Webster 1913 Edition
A point in which the rays of light meet, after being reflected or refracted, and at which the image is formed;
focusof a lens or mirror.
A point so related to a conic section and certain straight line called the directrix that the ratio of the distance between any point of the curve and the focus to the distance of the same point from the directrix is constant.
☞ Thus, in the ellipse FGHKLM, A is the focus and CD the directrix, when the ratios FA:FE, GA:GD, MA:MC, etc., are all equal. So in the hyperbola, A is the focus and CD the directrix when the ratio HA:HK is constant for all points of the curve; and in the parabola, A is the focus and CD the directrix when the ratio BA:BC is constant. In the ellipse this ratio is less than unity, in the parabola equal to unity, and in the hyperbola greater than unity. The ellipse and hyperbola have each two foci, and two corresponding directrixes, and the parabola has one focus and one directrix. In the ellipse the sum of the two lines from any point of the curve to the two foci is constant; that is:
AG + GB = AH + HB; and in the hyperbola the difference of the corresponding lines is constant. The diameter which passes through the foci of the ellipse is the major axis. The diameter which being produced passes through the foci of the hyperbola is the transverse axis. The middle point of the major or the transverse axis is the center of the curve. Certain other curves, as the lemniscate and the Cartesian ovals, have points called foci, possessing properties similar to those of the foci of conic sections. In an ellipse, rays of light coming from one focus, and reflected from the curve, proceed in lines directed toward the other; in an hyperbola, in lines directed from the other; in a parabola, rays from the focus, after reflection at the curve, proceed in lines parallel to the axis. Thus rays from A in the ellipse are reflected to B; rays from A in the hyperbola are reflected toward L and M away from B.

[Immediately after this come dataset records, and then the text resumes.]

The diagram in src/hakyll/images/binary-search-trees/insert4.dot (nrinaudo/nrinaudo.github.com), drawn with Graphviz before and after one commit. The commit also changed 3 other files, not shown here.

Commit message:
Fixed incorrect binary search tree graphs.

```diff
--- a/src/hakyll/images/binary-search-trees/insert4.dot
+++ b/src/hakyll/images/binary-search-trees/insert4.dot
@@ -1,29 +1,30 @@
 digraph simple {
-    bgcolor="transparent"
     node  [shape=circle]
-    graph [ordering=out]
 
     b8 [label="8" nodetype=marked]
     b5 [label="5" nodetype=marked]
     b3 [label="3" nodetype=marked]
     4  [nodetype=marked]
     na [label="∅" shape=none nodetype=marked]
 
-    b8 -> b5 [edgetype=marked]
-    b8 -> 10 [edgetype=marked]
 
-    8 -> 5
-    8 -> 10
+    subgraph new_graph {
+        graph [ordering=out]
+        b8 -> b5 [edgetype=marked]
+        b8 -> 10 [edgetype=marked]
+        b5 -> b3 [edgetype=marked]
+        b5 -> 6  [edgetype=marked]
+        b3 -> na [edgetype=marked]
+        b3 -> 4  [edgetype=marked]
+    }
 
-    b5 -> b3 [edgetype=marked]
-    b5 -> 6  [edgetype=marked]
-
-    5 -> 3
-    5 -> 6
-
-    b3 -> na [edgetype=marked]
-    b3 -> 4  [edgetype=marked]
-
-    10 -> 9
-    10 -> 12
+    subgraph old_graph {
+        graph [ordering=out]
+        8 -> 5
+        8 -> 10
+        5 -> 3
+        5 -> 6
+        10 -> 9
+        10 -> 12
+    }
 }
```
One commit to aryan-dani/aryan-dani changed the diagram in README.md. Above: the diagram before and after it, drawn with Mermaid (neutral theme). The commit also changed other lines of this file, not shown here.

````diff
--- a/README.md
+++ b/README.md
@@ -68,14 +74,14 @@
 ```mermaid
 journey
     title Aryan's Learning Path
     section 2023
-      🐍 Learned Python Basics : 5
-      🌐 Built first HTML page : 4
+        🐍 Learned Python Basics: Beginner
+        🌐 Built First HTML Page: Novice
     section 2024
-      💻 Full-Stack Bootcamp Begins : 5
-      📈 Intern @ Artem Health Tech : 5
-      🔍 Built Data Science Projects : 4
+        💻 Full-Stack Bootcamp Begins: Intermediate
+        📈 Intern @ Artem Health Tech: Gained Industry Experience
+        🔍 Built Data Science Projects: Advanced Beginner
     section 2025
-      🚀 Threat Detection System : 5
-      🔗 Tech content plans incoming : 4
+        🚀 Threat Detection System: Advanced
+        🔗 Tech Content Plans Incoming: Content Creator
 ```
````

A central point; a point of concentration.
the focus for rays which have a sensible divergence, as from a near object; – so called because the positions of the object and its image are interchangeable.–
a vacuum tube for Rœntgen rays in which the cathode rays are focused upon the anticathode, for intensifying the effect.–
Principal focus, or
the focus for parallel rays.
imp. & p. p.
p. pr. & vb. n.
To bring to a focus; to focalize; as, to focus a camera.
Webster 1828 Edition
1.In optics, a point in which any number of rays of light meet, after being reflected or refracted; as the focus of a lens.
2.In geometry and conic sections, a certain point in the parabola, ellipsis and hyperbola, where rays reflected from all parts of these curves, concur or meet.
The focus of an ellipsis, is a point towards each end of the longer axis, from which two right lines drawn to any point in the circumference, shall together be equal to the longer axis.
The focus of a parabola, is a point in the axis within the figure, and distant from the vertex by the fourth part of the parameter.
The focus of a hyperbola, is a point in the principal axis, within the opposite hyperbolas, from which if any two lines are drawn, meeting in either of the opposite hyperbolas, the difference will be equal to the principal axis.
3.A central point; point of concentration.